- **RECORDS PROVIDED**

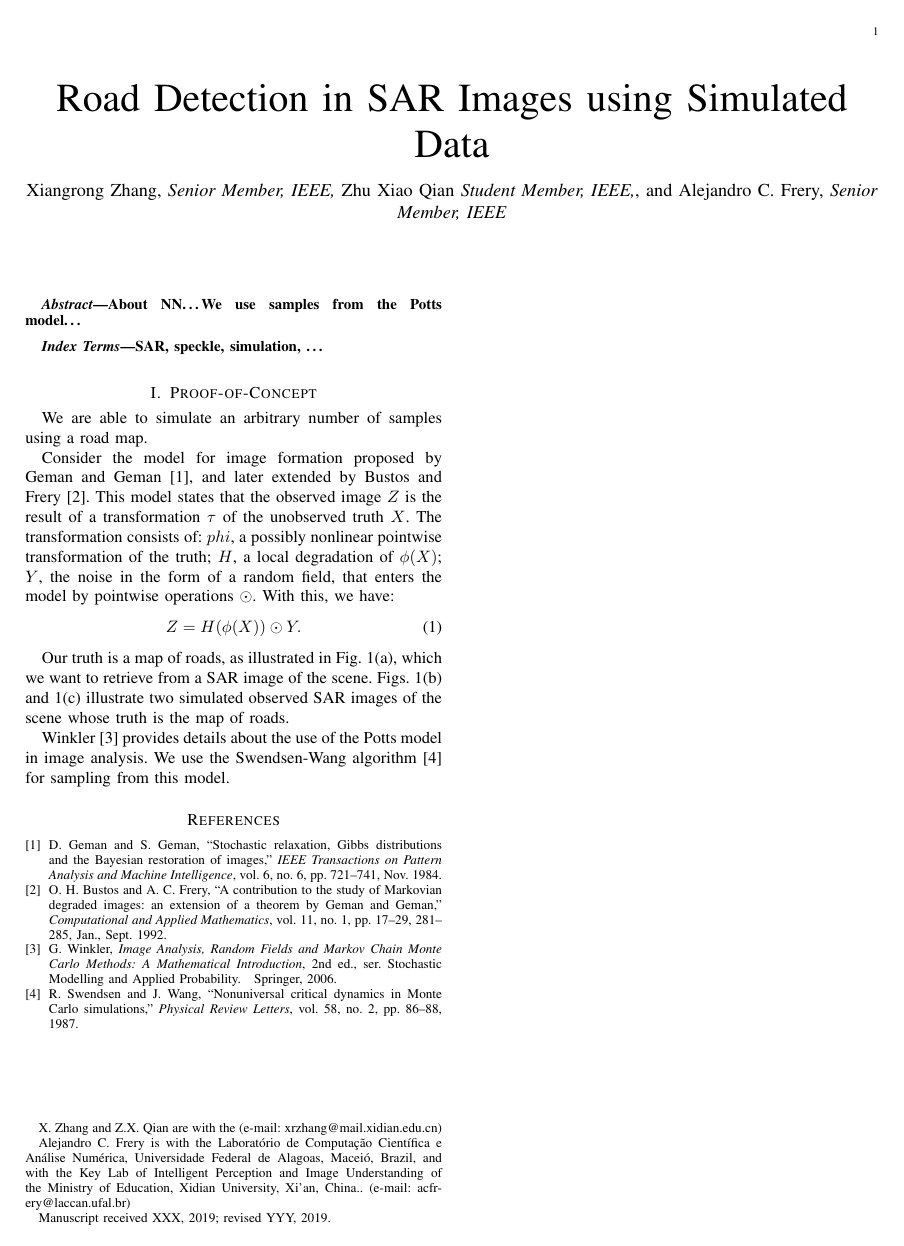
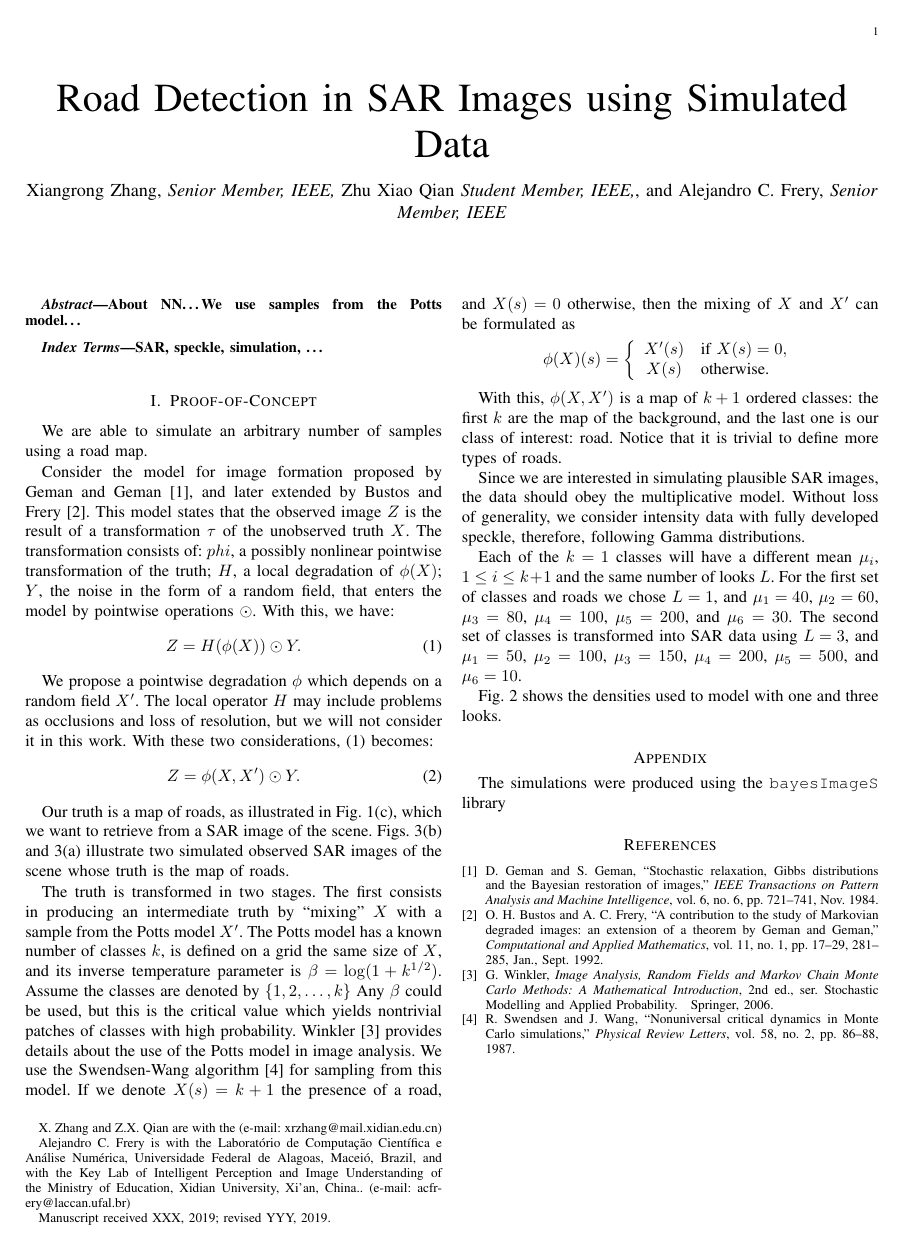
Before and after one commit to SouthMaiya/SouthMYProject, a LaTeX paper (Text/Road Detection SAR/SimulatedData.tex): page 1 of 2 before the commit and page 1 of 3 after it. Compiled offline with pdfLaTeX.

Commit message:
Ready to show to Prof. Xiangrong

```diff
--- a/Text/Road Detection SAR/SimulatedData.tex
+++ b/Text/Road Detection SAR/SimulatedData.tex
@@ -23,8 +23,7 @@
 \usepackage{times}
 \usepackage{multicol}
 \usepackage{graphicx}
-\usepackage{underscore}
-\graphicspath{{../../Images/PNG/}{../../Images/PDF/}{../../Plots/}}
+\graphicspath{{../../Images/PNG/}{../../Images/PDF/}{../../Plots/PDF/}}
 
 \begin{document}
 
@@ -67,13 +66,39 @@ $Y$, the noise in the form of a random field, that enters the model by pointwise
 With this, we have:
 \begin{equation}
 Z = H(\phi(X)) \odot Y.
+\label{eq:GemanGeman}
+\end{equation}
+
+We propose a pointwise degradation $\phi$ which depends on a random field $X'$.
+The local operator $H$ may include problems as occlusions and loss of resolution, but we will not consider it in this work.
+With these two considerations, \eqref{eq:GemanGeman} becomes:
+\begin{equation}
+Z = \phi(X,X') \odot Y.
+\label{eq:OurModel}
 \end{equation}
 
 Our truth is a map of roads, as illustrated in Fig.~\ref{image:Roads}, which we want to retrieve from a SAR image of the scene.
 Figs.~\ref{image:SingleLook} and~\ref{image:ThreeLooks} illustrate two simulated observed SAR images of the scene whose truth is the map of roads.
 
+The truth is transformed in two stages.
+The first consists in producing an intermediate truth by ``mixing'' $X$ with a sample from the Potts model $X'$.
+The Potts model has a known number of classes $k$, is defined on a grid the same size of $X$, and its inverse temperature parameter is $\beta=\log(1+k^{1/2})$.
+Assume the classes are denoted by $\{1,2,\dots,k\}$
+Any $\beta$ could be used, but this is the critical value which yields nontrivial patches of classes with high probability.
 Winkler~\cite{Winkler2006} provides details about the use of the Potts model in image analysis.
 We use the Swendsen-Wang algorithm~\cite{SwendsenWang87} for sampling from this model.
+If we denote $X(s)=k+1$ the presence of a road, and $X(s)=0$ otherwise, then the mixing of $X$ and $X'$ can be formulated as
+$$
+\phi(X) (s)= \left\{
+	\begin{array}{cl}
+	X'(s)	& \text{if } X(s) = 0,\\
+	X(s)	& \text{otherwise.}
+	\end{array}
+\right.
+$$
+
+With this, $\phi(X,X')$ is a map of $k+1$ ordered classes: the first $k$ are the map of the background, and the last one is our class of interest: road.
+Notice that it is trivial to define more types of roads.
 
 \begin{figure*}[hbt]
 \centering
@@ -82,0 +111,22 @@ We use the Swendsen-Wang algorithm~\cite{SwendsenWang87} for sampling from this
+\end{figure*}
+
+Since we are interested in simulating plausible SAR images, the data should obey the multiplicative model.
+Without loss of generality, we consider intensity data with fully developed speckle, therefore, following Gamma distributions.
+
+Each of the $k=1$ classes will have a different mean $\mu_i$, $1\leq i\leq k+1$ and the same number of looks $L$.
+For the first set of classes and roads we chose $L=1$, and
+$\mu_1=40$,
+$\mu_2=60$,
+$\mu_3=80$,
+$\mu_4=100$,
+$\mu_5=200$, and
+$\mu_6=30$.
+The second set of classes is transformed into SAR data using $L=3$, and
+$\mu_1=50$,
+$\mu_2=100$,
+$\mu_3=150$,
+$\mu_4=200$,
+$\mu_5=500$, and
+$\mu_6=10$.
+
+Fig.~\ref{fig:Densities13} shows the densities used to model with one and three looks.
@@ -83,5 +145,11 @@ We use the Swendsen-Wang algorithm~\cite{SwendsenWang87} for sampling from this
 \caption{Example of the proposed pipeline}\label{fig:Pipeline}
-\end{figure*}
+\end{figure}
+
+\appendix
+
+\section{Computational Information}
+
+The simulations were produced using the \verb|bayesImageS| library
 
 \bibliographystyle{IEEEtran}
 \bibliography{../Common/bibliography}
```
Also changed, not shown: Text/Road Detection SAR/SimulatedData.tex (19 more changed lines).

---

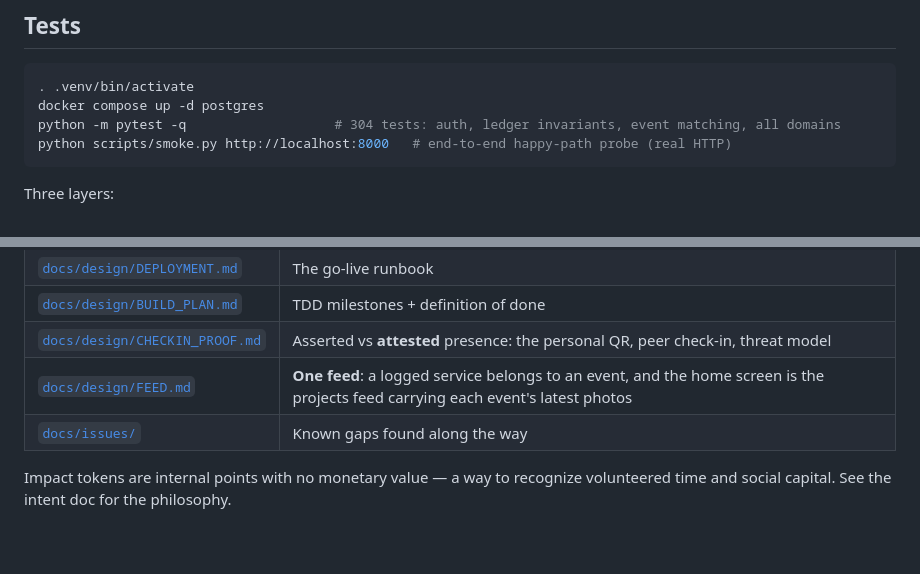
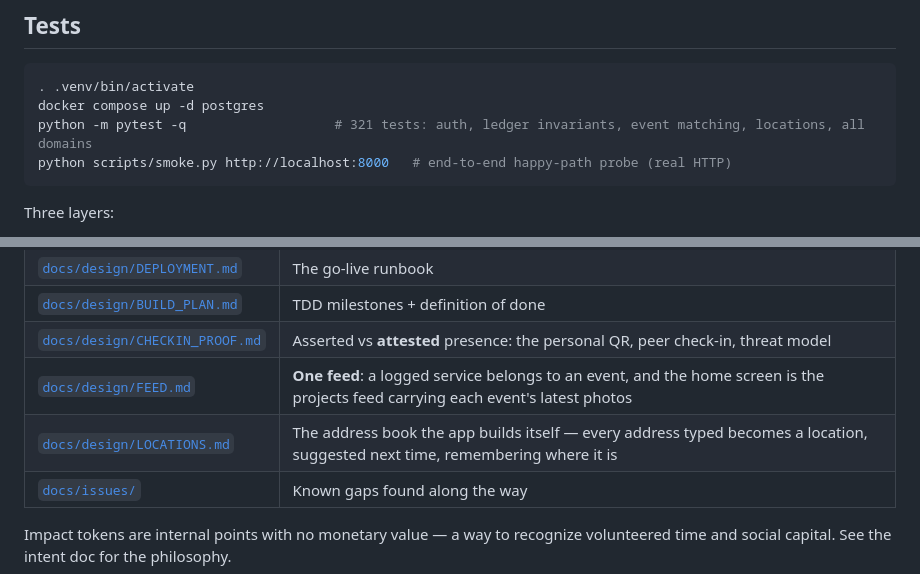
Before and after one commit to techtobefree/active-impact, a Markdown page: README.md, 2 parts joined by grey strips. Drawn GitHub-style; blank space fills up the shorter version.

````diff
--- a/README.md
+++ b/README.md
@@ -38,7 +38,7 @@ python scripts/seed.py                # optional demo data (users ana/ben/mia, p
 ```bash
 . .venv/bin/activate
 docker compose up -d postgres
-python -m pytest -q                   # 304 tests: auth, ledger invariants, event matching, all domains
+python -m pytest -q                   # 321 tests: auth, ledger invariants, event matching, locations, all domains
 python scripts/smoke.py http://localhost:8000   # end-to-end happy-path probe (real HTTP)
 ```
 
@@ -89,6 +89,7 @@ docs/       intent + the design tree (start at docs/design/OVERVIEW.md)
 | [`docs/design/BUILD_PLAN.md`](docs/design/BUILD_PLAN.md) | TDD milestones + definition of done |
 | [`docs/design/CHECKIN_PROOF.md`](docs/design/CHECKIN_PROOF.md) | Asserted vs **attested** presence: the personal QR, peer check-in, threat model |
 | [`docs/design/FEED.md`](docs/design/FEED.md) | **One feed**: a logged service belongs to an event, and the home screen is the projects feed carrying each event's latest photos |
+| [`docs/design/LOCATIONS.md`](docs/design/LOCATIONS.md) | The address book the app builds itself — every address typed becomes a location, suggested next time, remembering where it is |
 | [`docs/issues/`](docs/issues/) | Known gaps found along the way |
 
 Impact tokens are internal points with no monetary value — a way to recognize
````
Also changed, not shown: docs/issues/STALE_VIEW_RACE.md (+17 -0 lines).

==

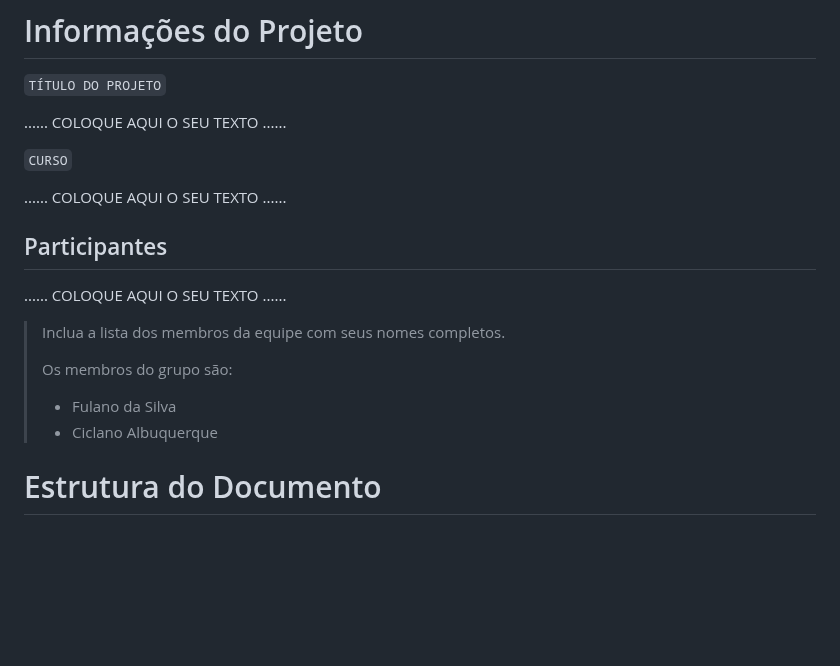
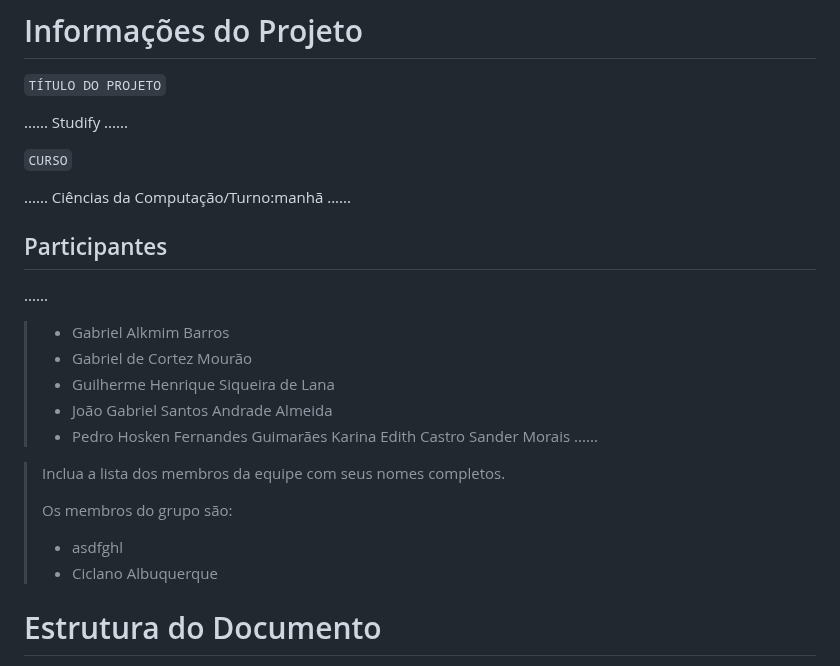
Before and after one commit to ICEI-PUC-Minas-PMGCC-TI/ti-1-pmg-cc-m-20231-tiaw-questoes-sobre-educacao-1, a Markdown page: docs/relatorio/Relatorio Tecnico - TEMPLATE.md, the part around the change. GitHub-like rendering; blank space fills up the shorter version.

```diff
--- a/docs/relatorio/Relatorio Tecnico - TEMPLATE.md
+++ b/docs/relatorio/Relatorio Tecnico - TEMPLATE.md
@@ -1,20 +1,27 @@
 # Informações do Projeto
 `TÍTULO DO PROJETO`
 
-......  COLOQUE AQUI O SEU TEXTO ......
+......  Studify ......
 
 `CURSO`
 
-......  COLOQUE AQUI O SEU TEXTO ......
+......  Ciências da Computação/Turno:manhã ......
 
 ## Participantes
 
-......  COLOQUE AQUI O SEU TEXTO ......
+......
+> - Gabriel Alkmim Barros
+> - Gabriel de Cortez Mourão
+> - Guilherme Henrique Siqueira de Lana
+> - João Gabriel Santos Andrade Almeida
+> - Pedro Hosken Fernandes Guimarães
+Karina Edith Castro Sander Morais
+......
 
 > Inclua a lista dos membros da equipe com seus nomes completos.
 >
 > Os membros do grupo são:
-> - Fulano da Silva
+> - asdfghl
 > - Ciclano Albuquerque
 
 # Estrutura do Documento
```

- **TASK STATEMENT**
Lines with the word "Also": copy each one from the data above.

- **FINISHED EXERCISE**
Also changed, not shown: Text/Road Detection SAR/SimulatedData.tex (19 more changed lines).
Also changed, not shown: docs/issues/STALE_VIEW_RACE.md (+17 -0 lines).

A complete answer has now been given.